Argentine Jews regret former president, who died last week, ‘never paid for his responsibility’ in deadly terror bombing of Jewish center

Argentine Jews slam late president Carlos Menem over impunity for deadly terror attacks.

By The Algemeiner

Argentina’s Jewish community has expressed regret over the fact that the country’s former president, Carlos Menem, died at the end of last week without having “paid for his responsibility” in the cover-up of the terrorist bombing of the AMIA Jewish center in Buenos Aires in 1994.

In a series of tweets following the death of Menem over the weekend at the age of 90, the DAIA — Argentina’s Jewish communal body — recalled that he had been president during two of the most deadly terrorist attacks in Argentina’s history: the AMIA bombing and the bombing of the Israeli Embassy in Buenos Aires two years earlier.

The embassy attack on March 17, 1992, claimed the lives of 29 people, with nearly 250 wounded. The AMIA atrocity of July 18, 1994, took the lives of 85 people, with another 300 wounded.

Both attacks were suicide bombings orchestrated by Iranian and Hezbollah operatives who escaped arrest and prosecution.

In Feb. 2020, Menem was cleared by an Argentine court of having derailed the investigation into the AMIA bombing.
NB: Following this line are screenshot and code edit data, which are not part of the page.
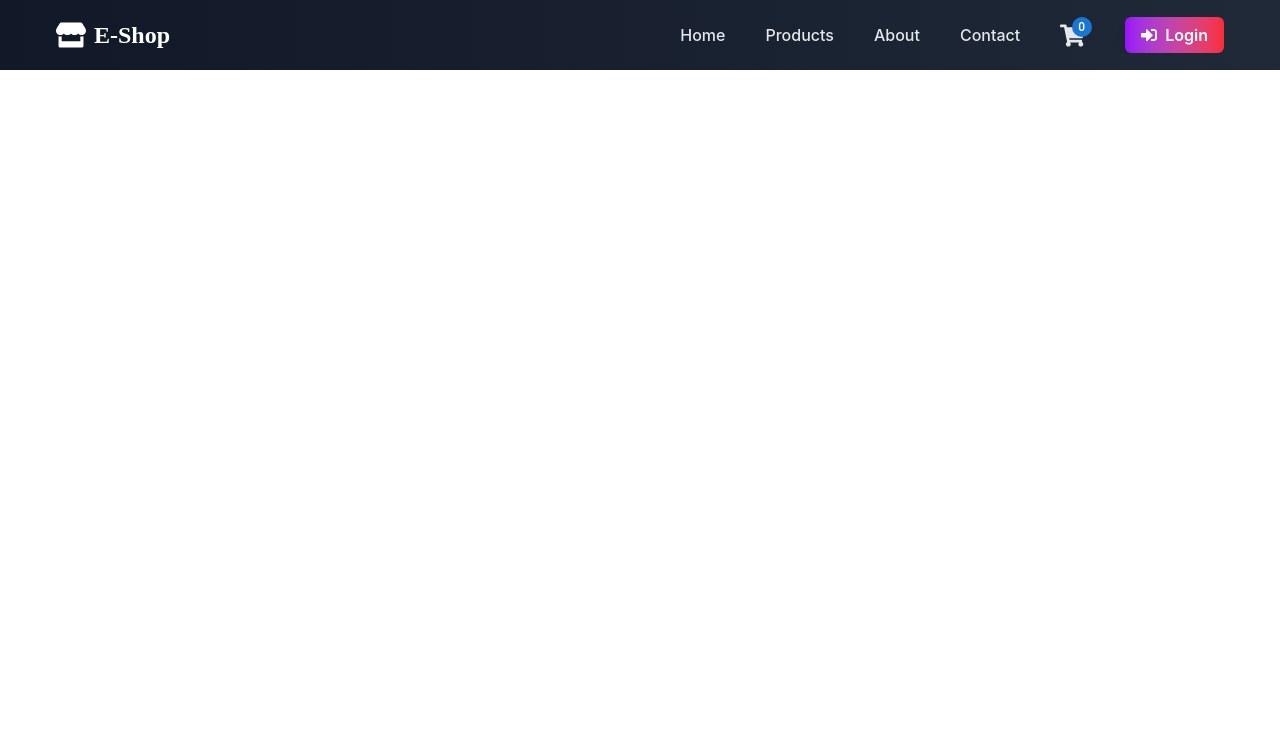
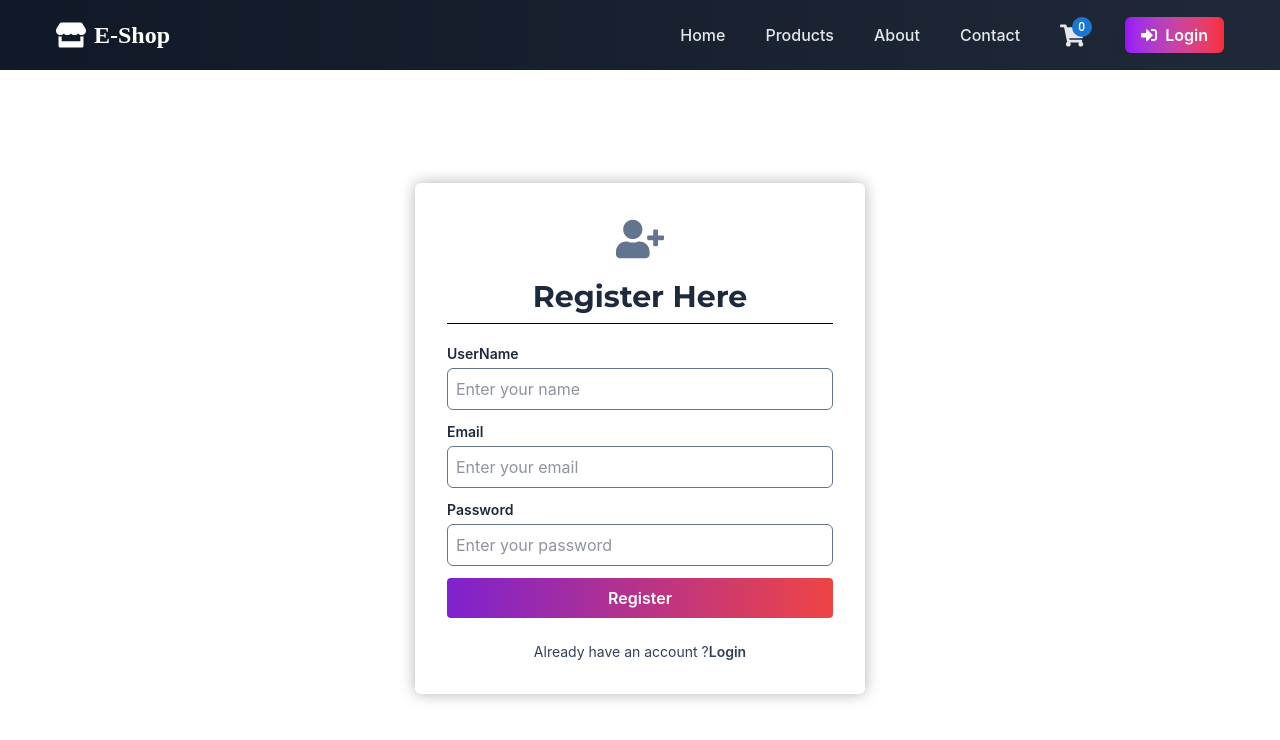
Before and after one commit to sipu45/Ecommerce_Frontend, a React (Vite) app: page /Register in a window 1280 px wide. Shown: the top 740 px of the page. Built offline with nearby package versions, Linux system fonts and the light colour scheme.

Commit message:
User Registration : Setting up the layout

```diff
--- a/src/App.jsx
+++ b/src/App.jsx
@@ -10,6 +10,7 @@
 import Cart from './components/cart/Cart.jsx'
 import Login from './components/auth/Login.jsx'
 import PrivateRoute from './components/PrivateRoute.jsx'
+import Register from './components/auth/Register.jsx'
 
 function App() {
 
@@ -27,7 +28,7 @@
 
               <Route path="/" element={<PrivateRoute publicPage />} >
                 <Route path='/login' element={<Login />}/>
-
+                <Route path='/Register' element={<Register />}/>
               </Route>
 
           </Routes>
--- a/src/components/BackDrop.jsx
+++ b/src/components/BackDrop.jsx
@@ -1,4 +1,3 @@
-import React from 'react'
 
 const BackDrop = ({ data }) => {
   return (
--- /dev/null
+++ b/src/components/auth/Register.jsx
@@ -0,0 +1,97 @@
+import { useState } from "react";
+import { useForm } from "react-hook-form";
+import { FaUserPlus } from "react-icons/fa";
+import { Link, useNavigate } from "react-router-dom";
+import InputField from "../shared/inputField";
+
+const Register = () => {
+  const navigate = useNavigate();
+  const [loader, setLoader] = useState(false);
+
+    // use of react-hook-form
+    const {
+        register,
+        handleSubmit,
+        reset,
+        formState :{errors},
+    } = useForm({
+        mode : "onTouched",
+    });
+
+    const registerHandler = async(data) => {
+        console.log("Register Click");
+        }
+
+  return (
+        <div className="min-h-[calc(100vh-64px)] flex justify-center items-center ">
+                <form
+                    onSubmit={handleSubmit(registerHandler)}
+                    className="sm:w-112.5 w-[360p] shadow-custom py-8 sm:px-8 px-4 rounded-md">
+                        <div className="flex flex-col justify-center items-center space-y-4 ">
+                            <FaUserPlus className="text-slate-500 text-5xl" />
+                            <h1 className="text-slate-800 text-center font-montserrat lg:text-3xl tet-2xl font-bold">
+                                Register Here
+                            </h1>
+                        </div>
+                <hr className="mt-2 mb-5 text-black "/>
+                    <div className="flex flex-col gap-3">
+                        <InputField
+                            label="UserName"
+                            required
+                            id="username"
+                            type="text"
+                            message="UserName is reuired"
+                            placeholder="Enter your name"
+                            register={register}
+                            errors={errors}
+                            />
+
+
+                            <InputField
+                            label="Email"
+                            required
+                            id="email"
+                            type="email"
+                            message="email is reuired"
+                            placeholder="Enter your email"
+                            register={register}
+                            errors={errors}
+                            />
+
+                            <InputField
+                            label="Password"
+                            required
+                            id="password"
+                            min={6}
+                            type="password"
+                            message="*Password is reuired"
+                            placeholder="Enter your password"
+                            register={register}
+                            errors={errors}
+                            />
+                    </div>
+
+                    <button
+                        disabled={loader}
+                        className="bg-button-gradient flex gap-2 items-center justify-center font-semibold text-white w-full py-2 hover:text-slate-400 transition-colors duration-100 rounded-sm my-3"
+                        type="submit">
+                            {loader ?(
+                                <>Loading...</>
+                            ) : (
+                                <>Register</>
+                            )}
+                    </button>
+
+                        <p className="text-center text-sm text-slate-700 mt-6">
+                            Already have an account ?
+                            <Link
+                              className="font-semibold hover:text-black"
+                              to="/login">
+                            <span>Login</span></Link>
+                        </p>
+                </form>
+        </div>
+  );
+}
+
+export default Register
```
According to the DAIA’s tweets, “the lack of attention, negligence and, above all, complicity with those suspected of having committed these crimes explain why today, both massacres remain unpunished.”

The organization said that Menem had died a free man “despite his government’s use of Argentine state institutions to perpetuate impunity and cover up the responsibility of those who committed and were complicit in the attacks.”

It noted that Menem had been “protected until his last day by his senatorial privileges that prevented him from being imprisoned.”

Concluded DAIA: “He never paid for his responsibility in the AMIA bombing cover-up.”